In order to understand why there might be a link between creativity and living abroad, I think it’s important to look at the Duncker candle problem in detail. A subject is given a cardboard box containing a few thumbtacks, a book of matches and a candle. They are told to attach the candle to a piece of corkboard so that it can burn properly and so that no wax . Nearly 90 percent of people initially pursue the same two strategies, even though neither can succeed. They typically begin by trying to tack the candle directly to the board, which causes the candle wax to shatter. Then, they try melting the candle with the matches so that it sticks to the board. But the wax doesn’t hold and the candle falls to the floor. At this point, most people give up. They tell the scientist that the puzzle is impossible, that it’s a stupid experiment and a waste of time. In most experiments, less than 30 percent of people manage to come up with the solution, which involves attaching the candle to the cardboard box and tacking the cardboard box to the corkboard. Unless people have an insight about the box⎯ it can do more than hold thumbtacks⎯they’ll waste candle after candle. They’ll repeat their failures while they’re waiting for a breakthrough. This is known as the bias of “functional fixedness”.
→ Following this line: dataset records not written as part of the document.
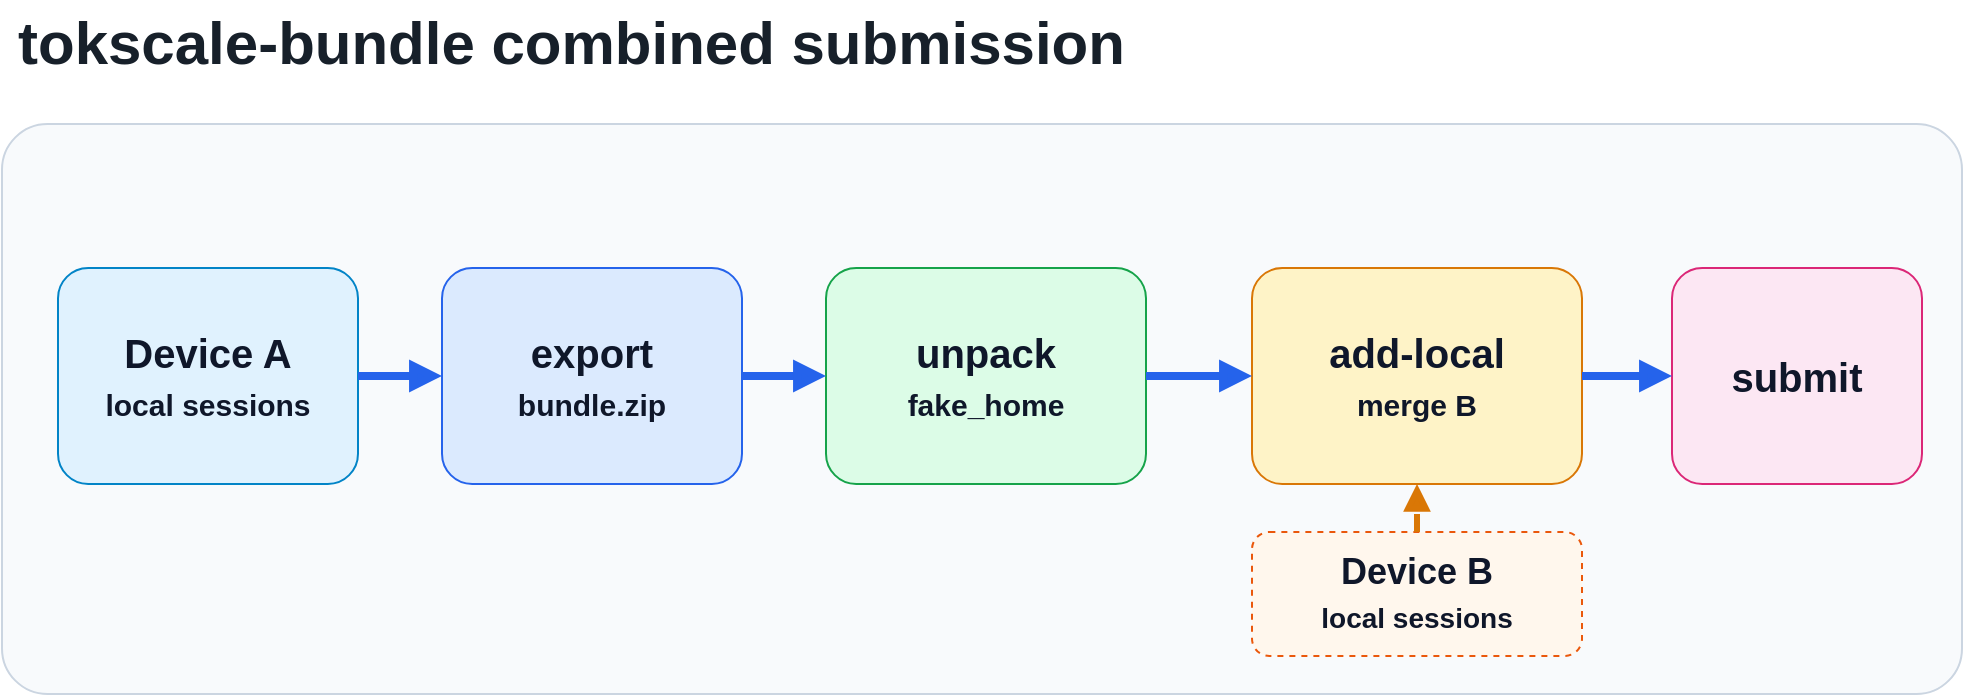
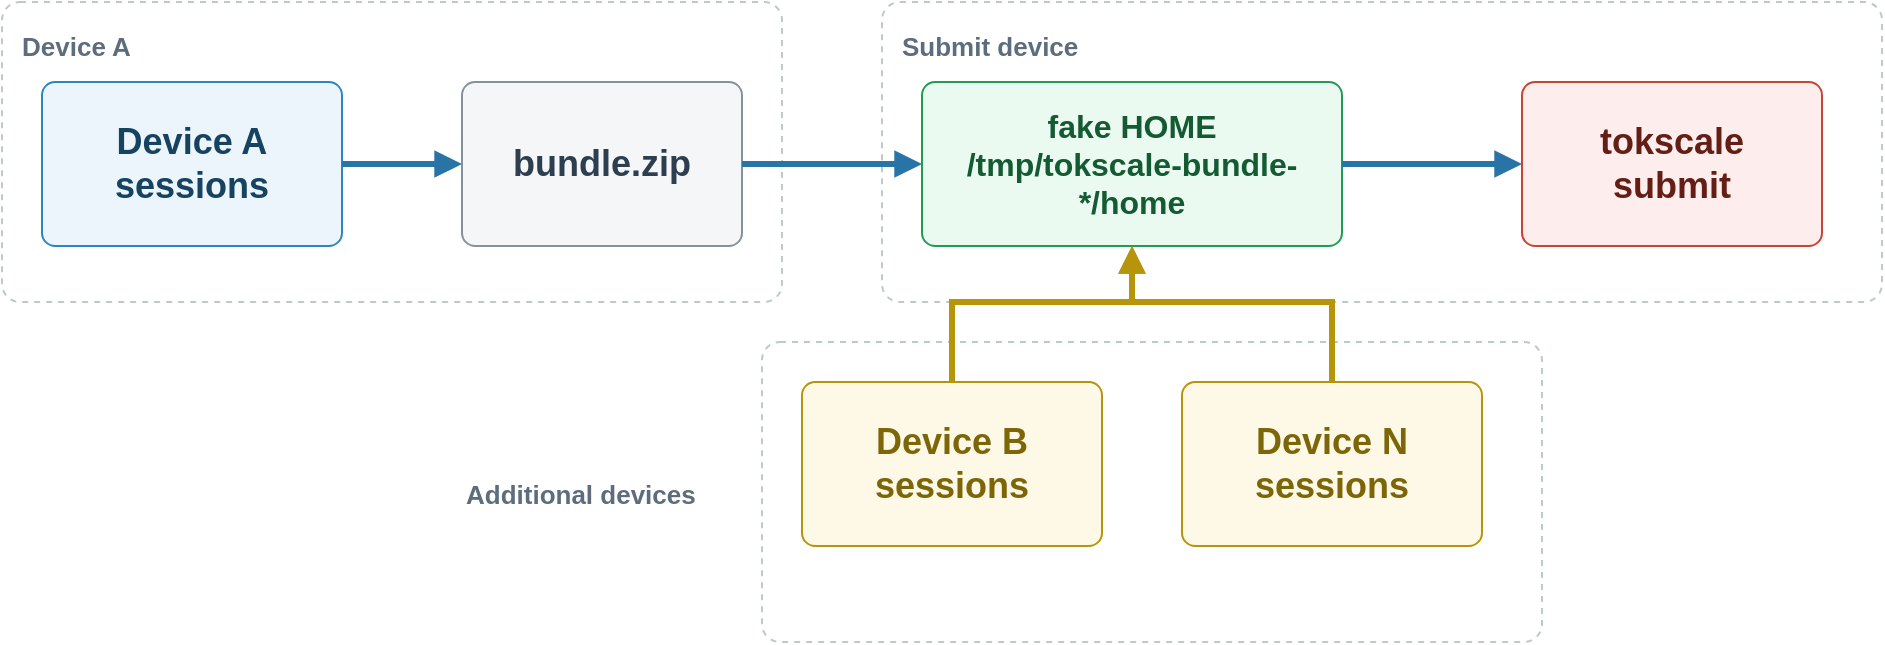
- <mxfile host="app.diagrams.net" modified="2026-04-27T00:00:00.000Z" agent="Codex" version="24.7.8" type="device">
-   <diagram id="combined-fake-home-flow" name="Combined Fake Home Flow">
-     <mxGraphModel dx="1180" dy="620" grid="1" gridSize="10" guides="1" tooltips="1" connect="1" arrows="1" fold="1" page="1" pageScale="1" pageWidth="1040" pageHeight="430" math="0" shadow="0" adaptiveColors="auto">
+ <mxfile host="app.diagrams.net" modified="2026-05-06T00:00:00.000Z" agent="Codex" version="24.7.17" type="device">
+   <diagram id="combined-fake-home-flow" name="Combined fake-home flow">
+     <mxGraphModel dx="1100" dy="620" grid="1" gridSize="10" guides="1" tooltips="1" connect="1" arrows="1" fold="1" page="1" pageScale="1" pageWidth="1000" pageHeight="430" math="0" shadow="0" adaptiveColors="auto">
      <root>
-         <mxCell id="0" />
-         <mxCell id="1" parent="0" />
-         <mxCell id="title" value="tokscale-bundle combined submission" style="text;html=1;strokeColor=none;fillColor=none;align=left;verticalAlign=middle;whiteSpace=wrap;rounded=0;fontSize=30;fontStyle=1;fontColor=#17202A;" vertex="1" parent="1">
-           <mxGeometry x="36" y="24" width="680" height="42" as="geometry" />
+         <mxCell id="0"/>
+         <mxCell id="1" parent="0"/>
+         <mxCell id="additional-device-label" value="Additional devices" style="text;html=1;strokeColor=none;fillColor=none;align=left;verticalAlign=middle;whiteSpace=wrap;rounded=0;fontSize=13;fontStyle=1;fontColor=#5D6D7E;" vertex="1" parent="1">
+           <mxGeometry x="260" y="314" width="140" height="24" as="geometry"/>
        </mxCell>
-         <mxCell id="main_panel" value="" style="rounded=1;whiteSpace=wrap;html=1;strokeColor=#CBD5E1;fillColor=#F8FAFC;arcSize=8;container=1;collapsible=0;" vertex="1" parent="1">
-           <mxGeometry x="30" y="86" width="980" height="285" as="geometry" />
+         <mxCell id="device-a-frame" value="Device A" style="rounded=1;whiteSpace=wrap;html=1;arcSize=6;fillColor=none;strokeColor=#BFC9CA;dashed=1;fontColor=#5D6D7E;fontSize=13;fontStyle=1;align=left;verticalAlign=top;spacing=10;container=1;pointerEvents=0;" vertex="1" parent="1">
+           <mxGeometry x="30" y="80" width="390" height="150" as="geometry"/>
        </mxCell>
-         <mxCell id="device_a" value="Device A&lt;br&gt;&lt;font style=&quot;font-size: 15px;&quot;&gt;local sessions&lt;/font&gt;" style="rounded=1;whiteSpace=wrap;html=1;fillColor=#E0F2FE;strokeColor=#0284C7;fontColor=#0F172A;fontSize=20;fontStyle=1;arcSize=14;spacing=14;" vertex="1" parent="main_panel">
-           <mxGeometry x="28" y="72" width="150" height="108" as="geometry" />
+         <mxCell id="submit-device-frame" value="Submit device" style="rounded=1;whiteSpace=wrap;html=1;arcSize=6;fillColor=none;strokeColor=#BFC9CA;dashed=1;fontColor=#5D6D7E;fontSize=13;fontStyle=1;align=left;verticalAlign=top;spacing=10;container=1;pointerEvents=0;" vertex="1" parent="1">
+           <mxGeometry x="470" y="80" width="500" height="150" as="geometry"/>
        </mxCell>
-         <mxCell id="export_zip" value="export&lt;br&gt;&lt;font style=&quot;font-size: 15px;&quot;&gt;bundle.zip&lt;/font&gt;" style="rounded=1;whiteSpace=wrap;html=1;fillColor=#DBEAFE;strokeColor=#2563EB;fontColor=#0F172A;fontSize=20;fontStyle=1;arcSize=14;spacing=14;" vertex="1" parent="main_panel">
-           <mxGeometry x="220" y="72" width="150" height="108" as="geometry" />
+         <mxCell id="additional-device-frame" value="" style="rounded=1;whiteSpace=wrap;html=1;arcSize=6;fillColor=none;strokeColor=#BFC9CA;dashed=1;container=1;pointerEvents=0;" vertex="1" parent="1">
+           <mxGeometry x="410" y="250" width="390" height="150" as="geometry"/>
        </mxCell>
-         <mxCell id="unpack" value="unpack&lt;br&gt;&lt;font style=&quot;font-size: 15px;&quot;&gt;fake_home&lt;/font&gt;" style="rounded=1;whiteSpace=wrap;html=1;fillColor=#DCFCE7;strokeColor=#16A34A;fontColor=#0F172A;fontSize=20;fontStyle=1;arcSize=14;spacing=14;" vertex="1" parent="main_panel">
-           <mxGeometry x="412" y="72" width="160" height="108" as="geometry" />
+         <mxCell id="source-a" value="Device A&#xa;sessions" style="rounded=1;whiteSpace=wrap;html=1;arcSize=8;fillColor=#EBF5FB;strokeColor=#2E86C1;fontColor=#154360;fontSize=18;fontStyle=1;spacing=10;" vertex="1" parent="1">
+           <mxGeometry x="50" y="120" width="150" height="82" as="geometry"/>
        </mxCell>
-         <mxCell id="add_local" value="add-local&lt;br&gt;&lt;font style=&quot;font-size: 15px;&quot;&gt;merge B&lt;/font&gt;" style="rounded=1;whiteSpace=wrap;html=1;fillColor=#FEF3C7;strokeColor=#D97706;fontColor=#0F172A;fontSize=20;fontStyle=1;arcSize=14;spacing=14;" vertex="1" parent="main_panel">
-           <mxGeometry x="625" y="72" width="165" height="108" as="geometry" />
+         <mxCell id="bundle" value="bundle.zip" style="rounded=1;whiteSpace=wrap;html=1;arcSize=8;fillColor=#F4F6F7;strokeColor=#85929E;fontColor=#2C3E50;fontSize=18;fontStyle=1;spacing=10;" vertex="1" parent="1">
+           <mxGeometry x="260" y="120" width="140" height="82" as="geometry"/>
        </mxCell>
-         <mxCell id="submit" value="submit" style="rounded=1;whiteSpace=wrap;html=1;fillColor=#FCE7F3;strokeColor=#DB2777;fontColor=#0F172A;fontSize=20;fontStyle=1;arcSize=14;spacing=14;" vertex="1" parent="main_panel">
-           <mxGeometry x="835" y="72" width="125" height="108" as="geometry" />
+         <mxCell id="fake-home" value="fake HOME&#xa;/tmp/tokscale-bundle-*/home" style="rounded=1;whiteSpace=wrap;html=1;arcSize=8;fillColor=#EAFAF1;strokeColor=#239B56;fontColor=#145A32;fontSize=16;fontStyle=1;spacing=10;" vertex="1" parent="1">
+           <mxGeometry x="490" y="120" width="210" height="82" as="geometry"/>
        </mxCell>
-         <mxCell id="device_b" value="Device B&lt;br&gt;&lt;font style=&quot;font-size: 14px;&quot;&gt;local sessions&lt;/font&gt;" style="rounded=1;whiteSpace=wrap;html=1;fillColor=#FFF7ED;strokeColor=#EA580C;fontColor=#0F172A;fontSize=18;fontStyle=1;dashed=1;arcSize=14;spacing=12;" vertex="1" parent="main_panel">
-           <mxGeometry x="625" y="204" width="165" height="62" as="geometry" />
+         <mxCell id="submit" value="tokscale&#xa;submit" style="rounded=1;whiteSpace=wrap;html=1;arcSize=8;fillColor=#FDEDEC;strokeColor=#CB4335;fontColor=#641E16;fontSize=18;fontStyle=1;spacing=10;" vertex="1" parent="1">
+           <mxGeometry x="790" y="120" width="150" height="82" as="geometry"/>
        </mxCell>
-         <mxCell id="e1" value="" style="edgeStyle=orthogonalEdgeStyle;rounded=0;orthogonalLoop=1;jettySize=auto;html=1;strokeColor=#2563EB;strokeWidth=4;endArrow=block;endFill=1;" edge="1" parent="main_panel" source="device_a" target="export_zip">
-           <mxGeometry relative="1" as="geometry" />
+         <mxCell id="source-b" value="Device B&#xa;sessions" style="rounded=1;whiteSpace=wrap;html=1;arcSize=8;fillColor=#FEF9E7;strokeColor=#B7950B;fontColor=#7D6608;fontSize=18;fontStyle=1;spacing=10;" vertex="1" parent="1">
+           <mxGeometry x="430" y="270" width="150" height="82" as="geometry"/>
        </mxCell>
-         <mxCell id="e2" value="" style="edgeStyle=orthogonalEdgeStyle;rounded=0;orthogonalLoop=1;jettySize=auto;html=1;strokeColor=#2563EB;strokeWidth=4;endArrow=block;endFill=1;" edge="1" parent="main_panel" source="export_zip" target="unpack">
-           <mxGeometry relative="1" as="geometry" />
+         <mxCell id="source-n" value="Device N&#xa;sessions" style="rounded=1;whiteSpace=wrap;html=1;arcSize=8;fillColor=#FEF9E7;strokeColor=#B7950B;fontColor=#7D6608;fontSize=18;fontStyle=1;spacing=10;" vertex="1" parent="1">
+           <mxGeometry x="620" y="270" width="150" height="82" as="geometry"/>
        </mxCell>
-         <mxCell id="e3" value="" style="edgeStyle=orthogonalEdgeStyle;rounded=0;orthogonalLoop=1;jettySize=auto;html=1;strokeColor=#2563EB;strokeWidth=4;endArrow=block;endFill=1;" edge="1" parent="main_panel" source="unpack" target="add_local">
-           <mxGeometry relative="1" as="geometry" />
+         <mxCell id="e1" value="" style="edgeStyle=orthogonalEdgeStyle;rounded=0;orthogonalLoop=1;jettySize=auto;html=1;strokeColor=#2874A6;strokeWidth=3;endArrow=block;endFill=1;" edge="1" parent="1" source="source-a" target="bundle">
+           <mxGeometry relative="1" as="geometry"/>
        </mxCell>
-         <mxCell id="e4" value="" style="edgeStyle=orthogonalEdgeStyle;rounded=0;orthogonalLoop=1;jettySize=auto;html=1;strokeColor=#2563EB;strokeWidth=4;endArrow=block;endFill=1;" edge="1" parent="main_panel" source="add_local" target="submit">
-           <mxGeometry relative="1" as="geometry" />
+         <mxCell id="e2" value="" style="edgeStyle=orthogonalEdgeStyle;rounded=0;orthogonalLoop=1;jettySize=auto;html=1;strokeColor=#2874A6;strokeWidth=3;endArrow=block;endFill=1;" edge="1" parent="1" source="bundle" target="fake-home">
+           <mxGeometry relative="1" as="geometry"/>
        </mxCell>
-         <mxCell id="e5" value="" style="edgeStyle=orthogonalEdgeStyle;rounded=0;orthogonalLoop=1;jettySize=auto;html=1;strokeColor=#D97706;strokeWidth=3;endArrow=block;endFill=1;dashed=1;exitX=0.5;exitY=0;entryX=0.5;entryY=1;" edge="1" parent="main_panel" source="device_b" target="add_local">
-           <mxGeometry relative="1" as="geometry" />
+         <mxCell id="e3" value="" style="edgeStyle=orthogonalEdgeStyle;rounded=0;orthogonalLoop=1;jettySize=auto;html=1;strokeColor=#2874A6;strokeWidth=3;endArrow=block;endFill=1;" edge="1" parent="1" source="fake-home" target="submit">
+           <mxGeometry relative="1" as="geometry"/>
+         </mxCell>
+         <mxCell id="e4" value="" style="edgeStyle=orthogonalEdgeStyle;rounded=0;orthogonalLoop=1;jettySize=auto;html=1;strokeColor=#B7950B;strokeWidth=3;endArrow=block;endFill=1;" edge="1" parent="1" source="source-b" target="fake-home">
+           <mxGeometry relative="1" as="geometry">
+             <Array as="points">
+               <mxPoint x="505" y="230"/>
+             </Array>
+           </mxGeometry>
+         </mxCell>
+         <mxCell id="e5" value="" style="edgeStyle=orthogonalEdgeStyle;rounded=0;orthogonalLoop=1;jettySize=auto;html=1;strokeColor=#B7950B;strokeWidth=3;endArrow=block;endFill=1;" edge="1" parent="1" source="source-n" target="fake-home">
+           <mxGeometry relative="1" as="geometry">
+             <Array as="points">
+               <mxPoint x="695" y="230"/>
+             </Array>
+           </mxGeometry>
        </mxCell>
      </root>
    </mxGraphModel>
  </diagram>
</mxfile>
The scientists argue that living abroad increases our creativity and makes people more likely to solve the candle problem for a variety of reasons:
First, living abroad can allow individuals access to a greater number of novel ideas and concepts, which can then act as inputs for the creative process. Second, living abroad may allow people to approach problems from different perspectives. For example, in some cultures (e.g., China), leaving food on one’s plate is an implicit sign of appreciation, implying that the host has provided enough to eat. In other countries (e.g., the United States) the same behavior may often be taken as an insult, a condemnation of the quality of the meal. Thus, those with experience living in foreign countries should be more likely to recognize that the same form (i.e., surface behavior) may have different functions (i.e., meanings) in different cultures. Third, experiences in foreign cultures can increase the psychological readiness to accept and recruit ideas from unfamiliar sources, thus facilitating the processes of unconscious idea recombination.
Those are all compelling arguments, but I think there are a few caveats worth mentioning. First, there’s the obvious problem of causation and correlation. Perhaps people who are more creative are simply more likely to live abroad. If so, then experiencing a foreign culture isn’t actually a trigger for the imagination. (The scientists attempt to control for this.) Secondly, the scientists conducted their version of the candle task by email. It’s hard to know why the percentages of people solving the problem in this paper were so much higher than other versions of the experiment, but I wouldn’t be shocked if a few of the business students simply googled the terms of the question. (It’s not hard to do.) Finally, I think it’s important to realize that there are many aspects of real-world creativity that aren’t measured by the candle problem or by tests of associative thinking. I’d argue that that “creativity” is actually a catch-all term for a variety of distinct cognitive processes, many of which aren’t manifested as moments of insight. (The brain is the ultimate category buster.) This might help explain why there’s a nagging discrepancy between how people perform on tests of creativity and their creative performance in the real world.